ISP celebrates Darwin Day, names new Kirk Teacher Fellow

There was cake, balloons and a rousing singalong of Happy Birthday. The man himself – Charles Darwin – stood off in a corner ready to pose for selfies. A birthday hat sitting atop his head.

OK, it wasn’t the real Darwin, but a life-size cutout. However, the celebratory feel was real as 60 educators and some special guests celebrated one of the world’s greatest scientist and the man behind the theory of evolution at the 7th annual Darwin Day event hosted by the Institute for School Partnership at Washington University in St.  Louis.

The Feb. 9 event on the Danforth Campus was timed to the anniversary of Charles Darwin’s birth – his 210th this year. The international celebration is used as an occasion to focus on education and outreach in evolutionary biology. The ISP’s free program for K-12 educators features presentations, workshops and of course cake. It’s also a great opportunity for participants to network with other educators and scientists.

Paleoanthropologist John Hawks gave the keynote address “New Discoveries and insights into out African origins.”

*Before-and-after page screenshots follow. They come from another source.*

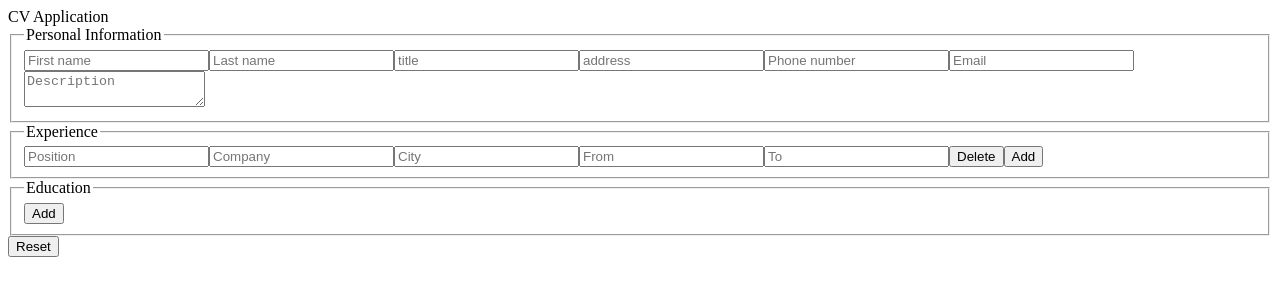
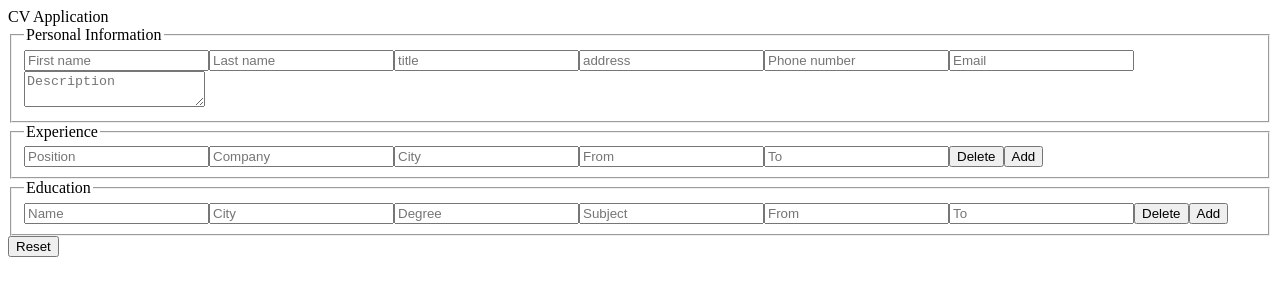
Before and after one commit to bensonjing/cv-application, a React (Create React App) app: page / in a window 1280 px wide. Shown: the top 300 px of the page. Built offline with nearby package versions, Linux system fonts and the light colour scheme.

Commit message:
Build: set up HTML for Education section in the form

```diff
--- a/src/App.js
+++ b/src/App.js
@@ -60,6 +60,27 @@ class App extends React.Component {
     }))
   }
 
+  handleChangeEducation = (id, e) => {
+    this.setState(prevState => {
+      const newEducation = prevState.education.map((item) => {
+        if (item.id === id) {
+          return { ...item, [e.target.name]: e.target.value }
+        }
+        return item
+      })
+      return { ...prevState, education:[ ...newEducation ]}
+    })
+  }
+
+  educationDelete = (id, e) => {
+    this.setState(prevState => {
+      const newEducation = prevState.education.filter((item) => {
+        return item.id !== id
+      })
+      return { ...prevState, education:[ ...newEducation ]}
+    })
+  }
+
   educationAdd = (e) => {
     e.preventDefault()
     this.setState(prevState => ({
@@ -94,6 +115,8 @@ class App extends React.Component {
           handleChangeExperience={this.handleChangeExperience}
           experienceDelete={this.experienceDelete}
           experienceAdd={this.experienceAdd}
+          handleChangeEducation={this.handleChangeEducation}
+          educationDelete={this.educationDelete}
           educationAdd={this.educationAdd}
           reset={this.reset}
         />
--- a/src/components/CVForm.js
+++ b/src/components/CVForm.js
@@ -17,7 +17,12 @@ class CVForm extends React.Component {
           handleDelete={this.props.experienceDelete}
           handleClick={this.props.experienceAdd}
         />
-        <Education handleClick={this.props.educationAdd}/>
+        <Education
+          education={this.props.cvForm.education}
+          handleChange={this.props.handleChangeEducation}
+          handleDelete={this.props.educationDelete}
+          handleClick={this.props.educationAdd}
+        />
         <button onClick={this.props.reset}>Reset</button>
       </form>
     )
--- a/src/components/formComponents/Education.js
+++ b/src/components/formComponents/Education.js
@@ -1,10 +1,22 @@
 import React from 'react'
+import EducationItem from './EducationItem'
 
 class Education extends React.Component {
   render() {
+    const educationItems = this.props.education.map((item) => (
+      <EducationItem
+        key={item.id}
+        id={item.id}
+        handleChange={this.props.handleChange}
+        handleDelete={this.props.handleDelete}
+        educationItem={item}
+      />
+    ))
+
     return (
       <fieldset>
         <legend>Education</legend>
+        {educationItems}
         <button onClick={this.props.handleClick}>Add</button>
       </fieldset>
     )
--- /dev/null
+++ b/src/components/formComponents/EducationItem.js
@@ -0,0 +1,57 @@
+import React from 'react'
+
+class EducationItem extends React.Component {
+  render() {
+    const {id, handleChange, handleDelete, educationItem} = this.props
+
+    return (
+      <>
+        <input
+          type="text"
+          onChange={(e) => handleChange(id, e)}
+          name="name"
+          placeholder="Name"
+          value={educationItem.name}
+        />
+        <input
+          type="text"
+          onChange={(e) => handleChange(id, e)}
+          name="city"
+          placeholder="City"
+          value={educationItem.city}
+        />
+        <input
+          type="text"
+          onChange={(e) => handleChange(id, e)}
+          name="degree"
+          placeholder="Degree"
+          value={educationItem.degree}
+        />
+        <input
+          type="text"
+          onChange={(e) => handleChange(id, e)}
+          name="subject"
+          placeholder="Subject"
+          value={educationItem.subject}
+        />
+        <input
+          type="text"
+          onChange={(e) => handleChange(id, e)}
+          name="from"
+          placeholder="From"
+          value={educationItem.from}
+        />
+        <input
+          type="text"
+          onChange={(e) => handleChange(id, e)}
+          name="to"
+          placeholder="To"
+          value={educationItem.to}
+        />
+        <button onClick={(e) => handleDelete(id, e)}>Delete</button>
+      </>
+    )
+  }
+}
+
+export default EducationItem
--- a/src/components/formComponents/ExperienceItem.js
+++ b/src/components/formComponents/ExperienceItem.js
@@ -11,35 +11,35 @@ class ExperienceItem extends React.Component {
           onChange={(e) => handleChange(id, e)}
           name="position"
           placeholder="Position"
-          value={experienceItem.name}
+          value={experienceItem.position}
         />
         <input
           type="text"
           onChange={(e) => handleChange(id, e)}
           name="company"
           placeholder="Company"
-          value={experienceItem.name}
+          value={experienceItem.company}
         />
         <input
           type="text"
           onChange={(e) => handleChange(id, e)}
           name="city"
           placeholder="City"
-          value={experienceItem.name}
+          value={experienceItem.city}
         />
         <input
           type="text"
           onChange={(e) => handleChange(id, e)}
           name="from"
           placeholder="From"
-          value={experienceItem.name}
+          value={experienceItem.from}
         />
         <input
           type="text"
           onChange={(e) => handleChange(id, e)}
           name="to"
           placeholder="To"
-          value={experienceItem.name}
+          value={experienceItem.to}
         />
         <button onClick={(e) => handleDelete(id, e)}>Delete</button>
       </>
```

The day started with a presentation by John Hawks, a paleoanthropologist at the University of Wisconsin-Madison, who in 2015 helped lead an excavation team that retrieved fossils from a South African cave that turned out to be a new species of early human. His talk was titled “New Discoveries and insights into out African origins.” It was followed by a Q-and-A session, where he fielded a multitude of questions, including this one from an audience member: How do you deal with science skeptics and people who question the value of your research?

Simply put, he said the discoveries from his field research help cure diseases and create jobs for people in Africa. But, most importantly, his research helps us know ourselves.

“This history is what makes us human,” said Hawkins.

Darwin Day also included a big reveal – the unveiling of the of the new Kirk Teacher Fellow – Katie Lodes, a science teacher at St. Joseph’s Academy. Over the next three years she will take on the role of facilitating the evolution book club and planning the evolution education events. 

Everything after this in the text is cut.